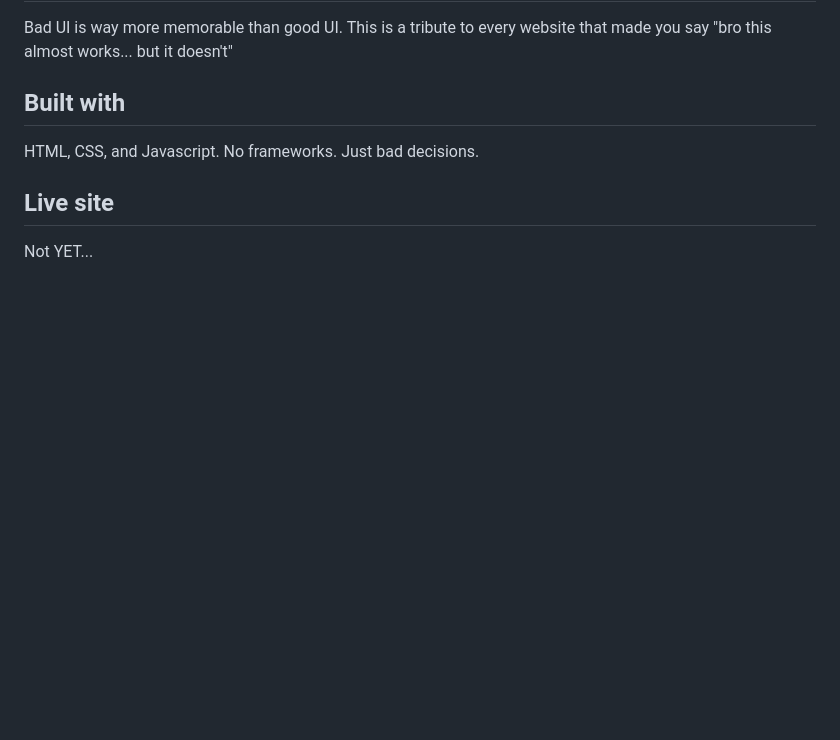
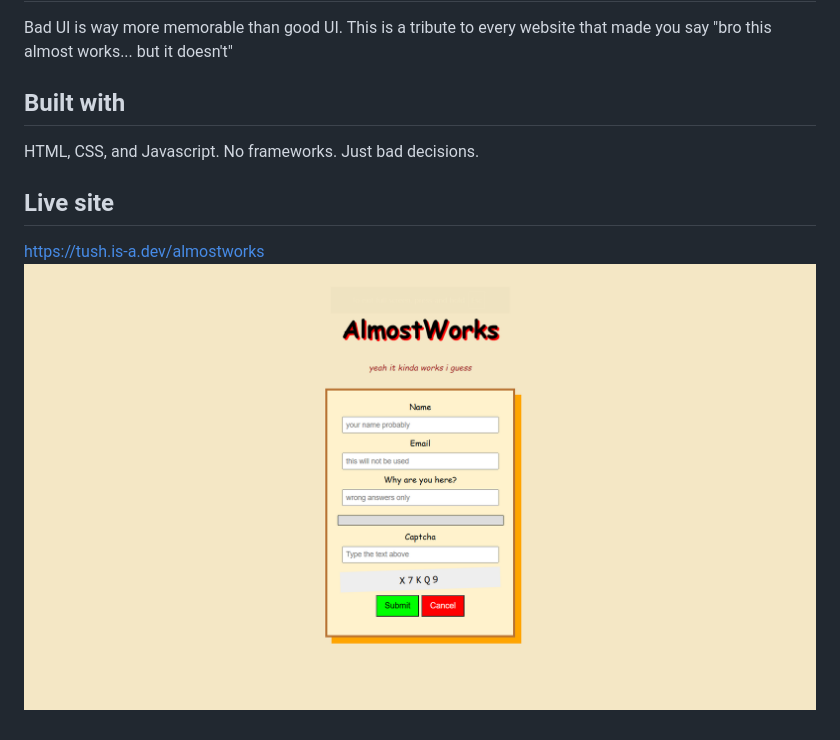
Before and after one commit to Flux3tor/almostworks, a Markdown page: README.md, the part around the change. Rendered like a GitHub page; pictures changed too: image.png (added); blank space fills up the shorter version.

Commit message:
Updated Readme and added img

```diff
--- a/README.md
+++ b/README.md
@@ -31,4 +31,5 @@ HTML, CSS, and Javascript.
 No frameworks. Just bad decisions.
 
 ## Live site
-Not YET...
+https://tush.is-a.dev/almostworks
+![alt text](image.png)
```
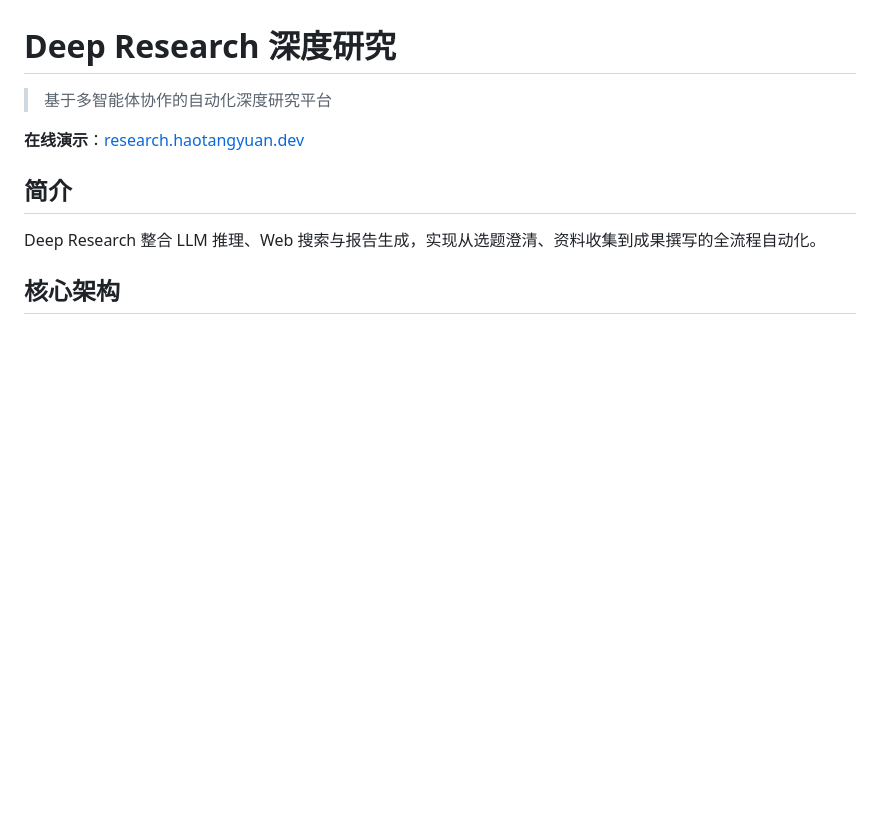
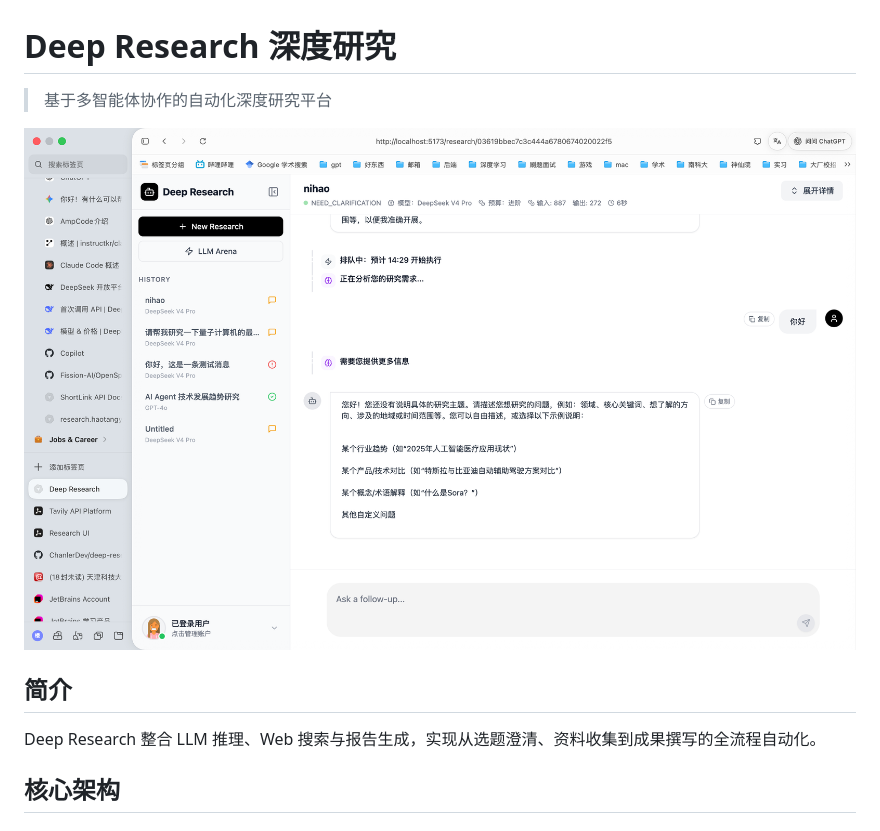
Before and after one commit to haotangyuan/deep-research, a Markdown page: README.md, the part around the change. Drawn GitHub-style; pictures changed too: img.png (added); blank space fills up the shorter version.

```diff
--- a/README.md
+++ b/README.md
@@ -2,7 +2,7 @@
 
 > 基于多智能体协作的自动化深度研究平台
 
-**在线演示**：[research.haotangyuan.dev](https://research.haotangyuan.dev)
+![img.png](img.png)
 
 ## 简介
 
```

⁂

§ What needs to be done
Your answer should be a single number: how many lines of the listing hold the string "added".

§ Task answer
3